Finding My Son a Kidney: The Ask of a Lifetime

October 25, 2018, 1:33pm EDT

When Bobbie Reed’s son, Alex, graduated college in 2013, she felt like he had the world at his fingertips. He had just finished five years as a college athlete at Penn State and was on a path to a successful career at his family’s insurance agency. For all five years, Alex received medical clearance to play baseball with no questions asked—so when he suddenly got sick two weeks after his graduation, it came as a shock.
At first, the doctors said that Alex’s kidney function was a bit impaired but would likely bounce back. Unfortunately, by October, Alex ended up in end stage renal failure with his physician urging him to get on dialysis and immediately start the process of getting on the list for a kidney transplant.
As Alex’s condition continued to worsen during the process of finding a donor, Bobbie stepped in as his caregiver and advocate—and when Alex was added to the transplant list, Bobbie immediately put her sales background to use. “A lot of people think you have to go out there and put up billboards and wear t-shirts, but I didn’t do that,” she says. “I utilized my sales experience to help me come up with a plan to find a kidney for my child.”
Bobbie’s approach looked something like this:

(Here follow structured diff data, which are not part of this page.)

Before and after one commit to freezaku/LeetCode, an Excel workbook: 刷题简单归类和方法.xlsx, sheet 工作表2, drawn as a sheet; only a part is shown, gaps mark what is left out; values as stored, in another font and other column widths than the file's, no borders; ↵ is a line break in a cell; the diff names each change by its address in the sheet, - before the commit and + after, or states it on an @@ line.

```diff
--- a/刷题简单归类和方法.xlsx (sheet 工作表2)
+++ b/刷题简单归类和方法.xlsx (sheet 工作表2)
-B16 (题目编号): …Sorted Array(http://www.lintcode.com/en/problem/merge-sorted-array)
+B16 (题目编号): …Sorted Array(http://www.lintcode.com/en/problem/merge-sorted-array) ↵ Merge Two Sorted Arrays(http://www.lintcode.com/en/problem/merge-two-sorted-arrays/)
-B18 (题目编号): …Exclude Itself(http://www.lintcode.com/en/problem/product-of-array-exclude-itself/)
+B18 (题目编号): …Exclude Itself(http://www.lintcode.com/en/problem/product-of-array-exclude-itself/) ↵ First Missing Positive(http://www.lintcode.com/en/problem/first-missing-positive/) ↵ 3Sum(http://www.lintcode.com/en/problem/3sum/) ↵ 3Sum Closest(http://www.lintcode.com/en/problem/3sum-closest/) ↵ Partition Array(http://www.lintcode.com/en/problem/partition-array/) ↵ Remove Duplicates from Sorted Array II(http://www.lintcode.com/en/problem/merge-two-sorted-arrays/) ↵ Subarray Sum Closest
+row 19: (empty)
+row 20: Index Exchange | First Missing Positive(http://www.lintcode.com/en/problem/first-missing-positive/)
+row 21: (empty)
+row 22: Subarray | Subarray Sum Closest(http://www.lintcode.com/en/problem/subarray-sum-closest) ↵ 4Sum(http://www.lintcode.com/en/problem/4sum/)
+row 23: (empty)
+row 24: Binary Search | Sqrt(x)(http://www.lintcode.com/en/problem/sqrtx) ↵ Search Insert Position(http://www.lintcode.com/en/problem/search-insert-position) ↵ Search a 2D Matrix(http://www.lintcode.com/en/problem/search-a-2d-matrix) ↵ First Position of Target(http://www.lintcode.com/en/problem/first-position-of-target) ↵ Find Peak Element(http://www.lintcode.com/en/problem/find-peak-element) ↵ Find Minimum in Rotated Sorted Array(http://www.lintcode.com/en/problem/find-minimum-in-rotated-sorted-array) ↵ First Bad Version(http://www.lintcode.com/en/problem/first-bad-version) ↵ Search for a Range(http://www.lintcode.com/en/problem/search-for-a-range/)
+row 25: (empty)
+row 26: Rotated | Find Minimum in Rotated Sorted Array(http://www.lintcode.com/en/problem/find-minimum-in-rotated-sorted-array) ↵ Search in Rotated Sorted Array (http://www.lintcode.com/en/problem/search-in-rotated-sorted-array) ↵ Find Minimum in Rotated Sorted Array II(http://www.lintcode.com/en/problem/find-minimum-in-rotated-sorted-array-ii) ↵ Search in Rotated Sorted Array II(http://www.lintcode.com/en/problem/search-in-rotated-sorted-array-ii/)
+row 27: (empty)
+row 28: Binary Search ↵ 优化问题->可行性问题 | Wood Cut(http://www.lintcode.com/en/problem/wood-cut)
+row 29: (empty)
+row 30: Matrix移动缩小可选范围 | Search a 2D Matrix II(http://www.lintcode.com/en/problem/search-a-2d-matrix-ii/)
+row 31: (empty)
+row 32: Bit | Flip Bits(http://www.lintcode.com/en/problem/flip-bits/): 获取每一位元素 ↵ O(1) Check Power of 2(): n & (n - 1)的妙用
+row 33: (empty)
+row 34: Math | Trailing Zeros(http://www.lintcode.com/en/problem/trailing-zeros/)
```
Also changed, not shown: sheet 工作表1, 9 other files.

Make a list.

The first thing Bobbie did was make a list. She thought of every single person, affiliation, or membership she had—local politicians, schools, businesses, friends, relatives and more.

Do the research.

For any entry on the list where Bobbie didn’t know someone personally, she called the location and asked for the proper contact to reach out to regarding the search for a potential kidney donor. Doing this ensured that the “ask” was going to go to the right person and not be taken as junk mail.

Think outside the box.

Bobbie met with the advertising design instructor at a local vocational school and asked to add something new to the curriculum—a program that allowed the students to create informational cards for distribution to potential donors, explaining how they could help Alex. There was no cost to do this. These creative projects helped not only Bobbie and Alex, but the students as well – they were able to use them to expand their portfolios.

Make another list.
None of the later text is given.